__What you need to do__.
Copy every record exactly, and keep the pictures out.

__Records for processing__.
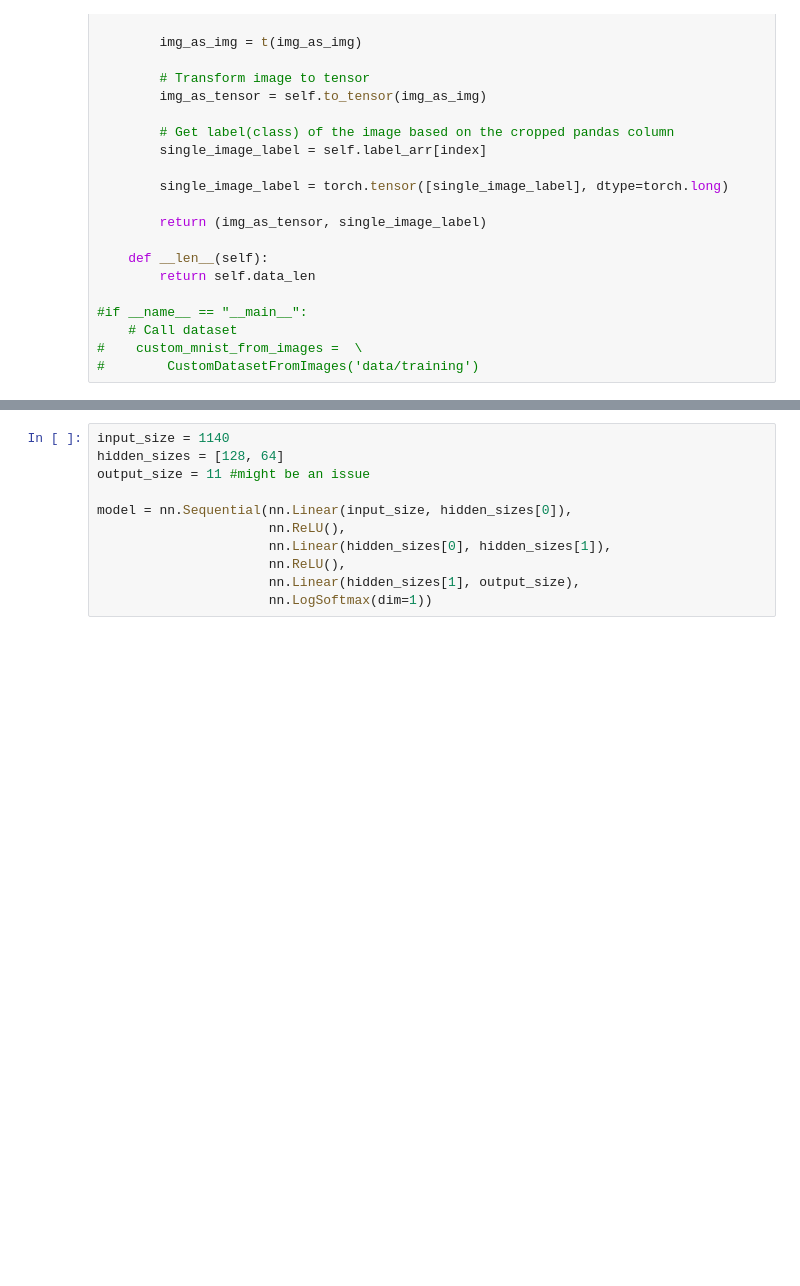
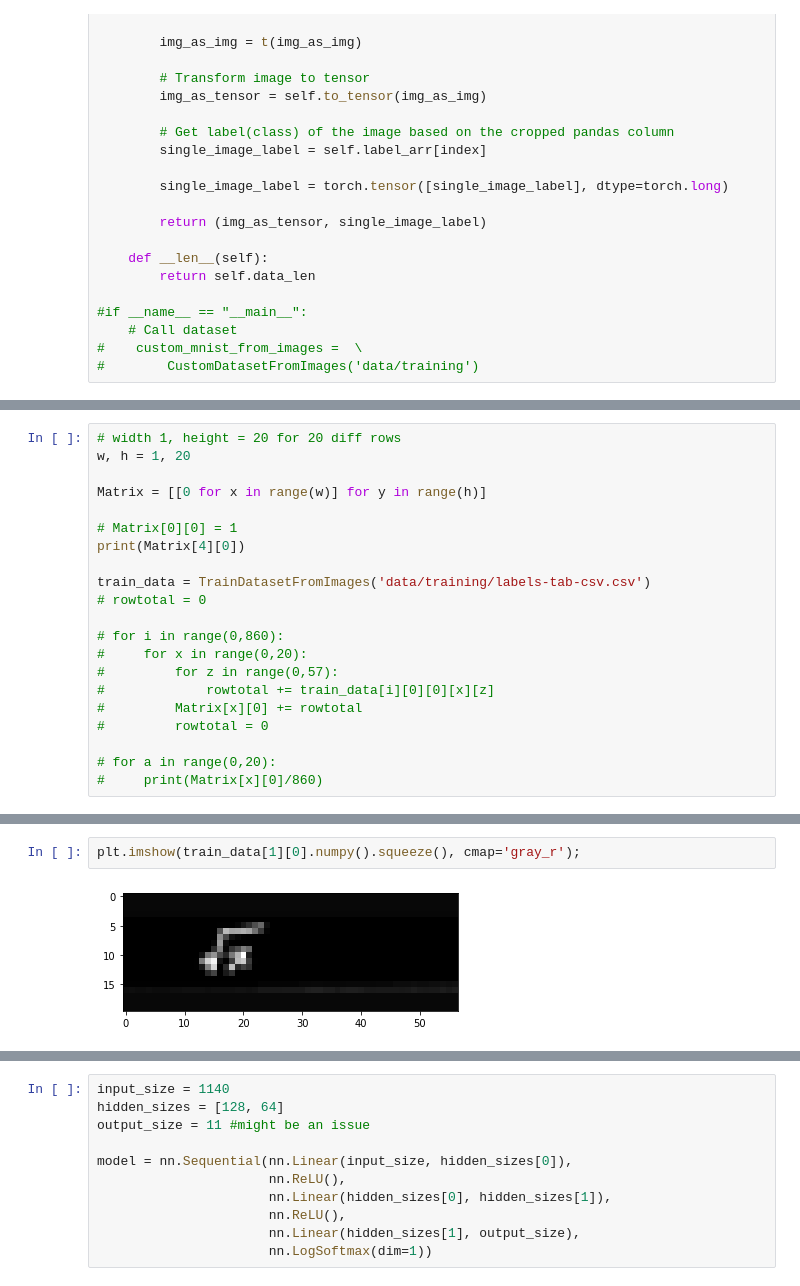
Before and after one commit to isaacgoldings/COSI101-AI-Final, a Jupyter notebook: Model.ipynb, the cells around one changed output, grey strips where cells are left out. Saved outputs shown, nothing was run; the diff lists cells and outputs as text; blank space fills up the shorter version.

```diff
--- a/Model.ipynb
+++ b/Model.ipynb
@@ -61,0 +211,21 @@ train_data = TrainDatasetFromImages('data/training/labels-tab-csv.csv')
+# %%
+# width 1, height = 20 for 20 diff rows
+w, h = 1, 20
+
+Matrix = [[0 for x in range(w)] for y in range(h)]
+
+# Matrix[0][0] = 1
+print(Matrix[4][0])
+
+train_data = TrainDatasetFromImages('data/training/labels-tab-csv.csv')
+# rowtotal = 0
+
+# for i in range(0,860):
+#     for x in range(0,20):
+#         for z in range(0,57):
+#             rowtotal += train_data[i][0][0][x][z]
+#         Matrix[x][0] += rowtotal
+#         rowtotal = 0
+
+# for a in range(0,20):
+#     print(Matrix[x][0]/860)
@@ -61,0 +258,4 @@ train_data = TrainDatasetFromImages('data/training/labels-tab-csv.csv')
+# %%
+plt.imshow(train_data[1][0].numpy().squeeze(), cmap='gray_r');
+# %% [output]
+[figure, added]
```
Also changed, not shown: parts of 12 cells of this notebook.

__Response__.
Before and after one commit to isaacgoldings/COSI101-AI-Final, a Jupyter notebook: Model.ipynb, the cells around one changed output, grey strips where cells are left out. Saved outputs shown, nothing was run; the diff lists cells and outputs as text; blank space fills up the shorter version.

```diff
--- a/Model.ipynb
+++ b/Model.ipynb
@@ -61,0 +211,21 @@ train_data = TrainDatasetFromImages('data/training/labels-tab-csv.csv')
+# %%
+# width 1, height = 20 for 20 diff rows
+w, h = 1, 20
+
+Matrix = [[0 for x in range(w)] for y in range(h)]
+
+# Matrix[0][0] = 1
+print(Matrix[4][0])
+
+train_data = TrainDatasetFromImages('data/training/labels-tab-csv.csv')
+# rowtotal = 0
+
+# for i in range(0,860):
+#     for x in range(0,20):
+#         for z in range(0,57):
+#             rowtotal += train_data[i][0][0][x][z]
+#         Matrix[x][0] += rowtotal
+#         rowtotal = 0
+
+# for a in range(0,20):
+#     print(Matrix[x][0]/860)
@@ -61,0 +258,4 @@ train_data = TrainDatasetFromImages('data/training/labels-tab-csv.csv')
+# %%
+plt.imshow(train_data[1][0].numpy().squeeze(), cmap='gray_r');
+# %% [output]
+[figure, added]
```
Also changed, not shown: parts of 12 cells of this notebook.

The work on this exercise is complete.